How do the messages that teachers hear and the messages that students hear relate? Well, when teachers hear nothing but dehumanizing, stifling, negative, pressure-based messages, it is rather challenging to turn around and present students with positive messages. There is severe cognitive dissonance involved.

What messages could, should teachers be hearing? How about...

 "We honor and encourage your creativity-- it is the key to reaching students and getting them excited about learning."

"Think hard about how you structure your classes, about what themes you use, about how you will decide to pace things for your students-- the actual people who sit in your class each day."

"Encourage and model questioning. Start with us-- question the powers that be. Question yourself about how you are doing as a teacher and what you could do to improve. Question what teaching means to you. Encourage your students to question. Be curious."

"Pay attention to your students. Don't be blinded by data, by low or high test score. Pay attention to them as people: to their interests, their fears, their hopes, their dreams, their goals. Pay attention to what bothers them, what causes them to succeed or fail. Get to know them. They are people."

"If a student is having problems, do not get on your laptop to fill out forms. Talk to the student. Talk to the student's parents or guardians. Talk to other teachers. Try to involve the student in identifying the problem and finding a solution."

"You may not get every student to pass standardized tests, but you can encourage every child to improve in your subject. You can encourage your students be curious, to think, to question, to love learning, to read, write, problem solve, investigate, create, and perform for the sheer joy of accomplishing something. Help your students to see education as the key to a better future, but also as an end in and of itself."

"If you are struggling, we will help you."

Imagine how those messages, given to teachers, would filter down to the children in our schools.

I am one of the luckiest teachers I know. I have people over me who send me those messages, who encourage my creativity, who encourage me to be the best teacher I can be, who tell me that what I am doing is exactly what I am supposed to be doing. I am grateful for that fact every day.

But I have also heard the negative messages, and gotten very down.

As the school year starts, listen to the most positive messages you have available to you.

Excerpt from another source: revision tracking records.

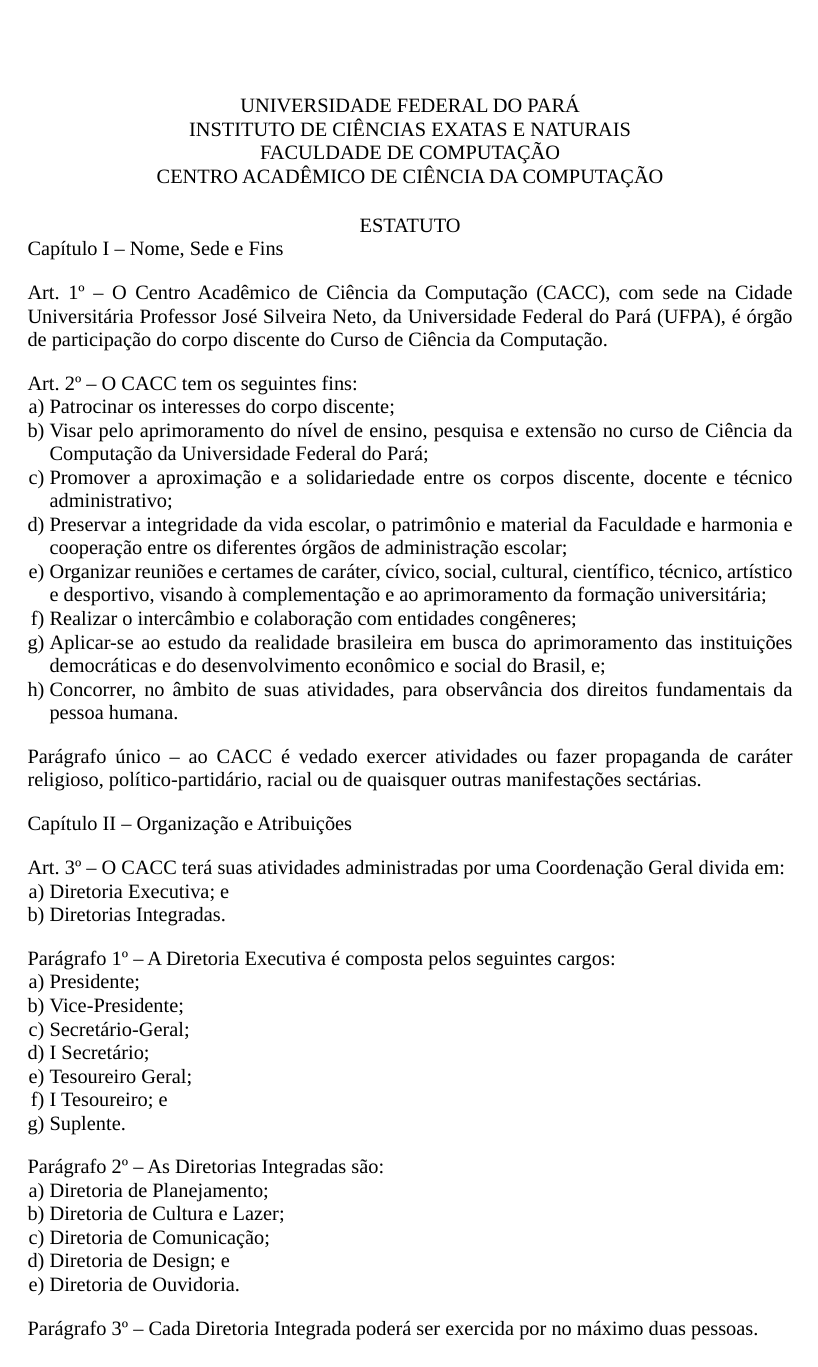
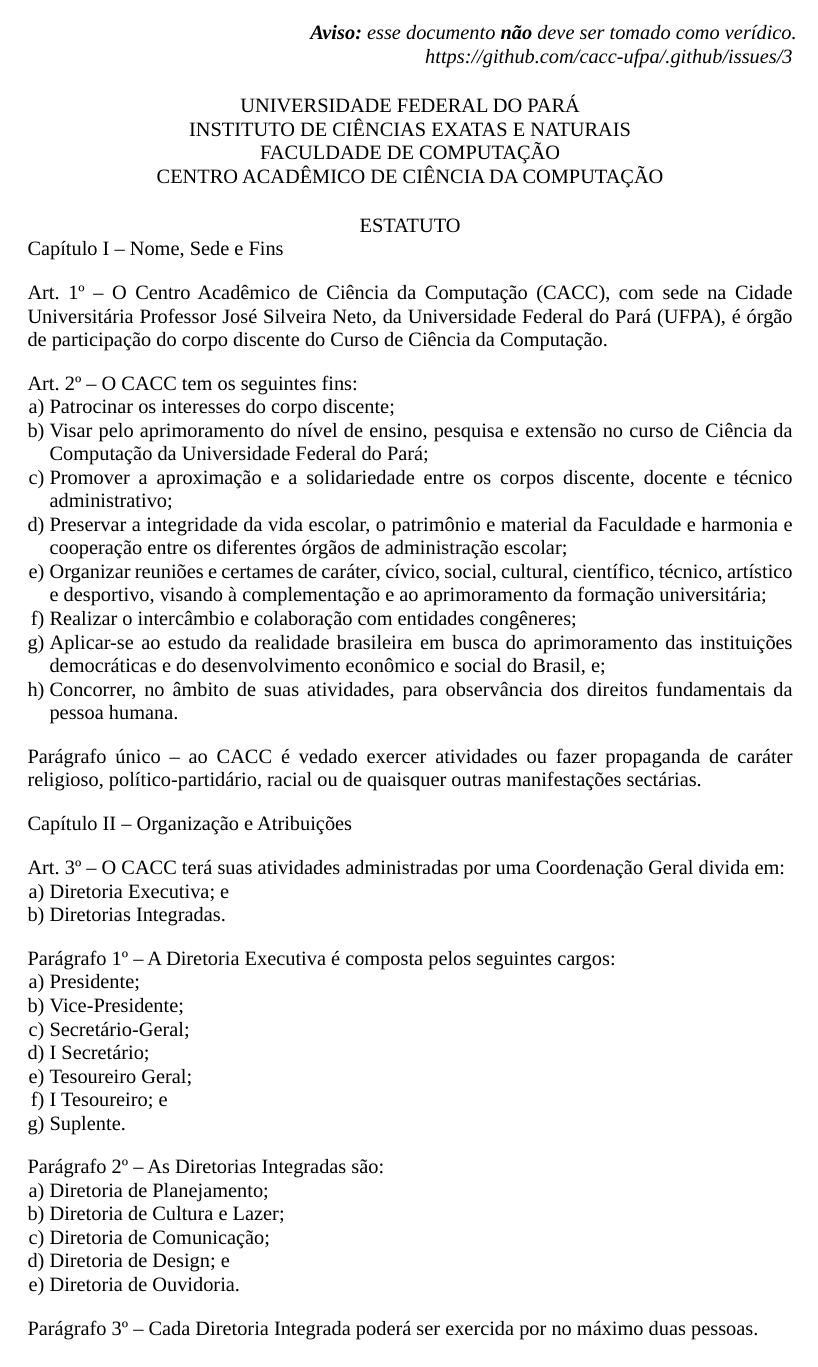
Before and after one commit to cacc-ufpa/.github, a Typst document (statute.typ): page 1 of 7. Compiled offline with Typst 0.15.

Commit message:
Add explicit disclaimer in statute unfinished source

```diff
--- a/statute.typ
+++ b/statute.typ
@@ -11,6 +11,11 @@
 #set page(
 	paper: "a4",
 	margin: (top: 2.4cm, bottom: 2.5cm, left: 3cm, right: 2.75cm),
+	header: align(right)[
+		_*Aviso:* esse documento *não* deve ser tomado como verídico._
+
+		_#link("https://github.com/cacc-ufpa/.github/issues/3")_
+	]
 )
 
 #set text(
```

If you don't have any positive messages coming your way-- go back and read the ones I listed above.

Someone should be saying those things to all teachers. Someone should be saying those things to you.

But if no one is saying them to you, say them to yourself. Find another teacher you trust and say them to each other.

The message has got to change.

And once the message is right, we need to stay on message.

Thursday, August 7, 2014

Mr. Fitz's UN-common UN-standards

If you are going to speak out against things, as I often do, I think it is good to also say what you are for. I don't want to just be against the current version of education reform; I also want to be for certain things to be happening in education. So I decided to follow up my critique of the Common Core Standards and their author, David Coleman, with a different series... my own set of standards that represented what I was for in education, rather than what I was against.

I quickly discovered that it's very difficult to write standards without becoming a "standardisto" yourself, just as Mr. and Mrs. Fitz discover in the strips below. The very idea of standards has become so associated with things you try to cram down kids throats ("Students will use apostrophes correctly!") that I knew my standards needed to be named, and phrased, differently.

Once the name and format were set, I set about coming up with the UN-standards. I discovered that standards-writing becomes addictive, which may explain why there are so many of them, and I decided to limit myself to a newspaper-week's worth of strips, Monday through Saturday.

I've thought of some more I could add since then, but for now I'll let these stand. I'm pretty happy if my students can wrap their brains around these ideas.

I'd be even happier if a few education reformers could as well.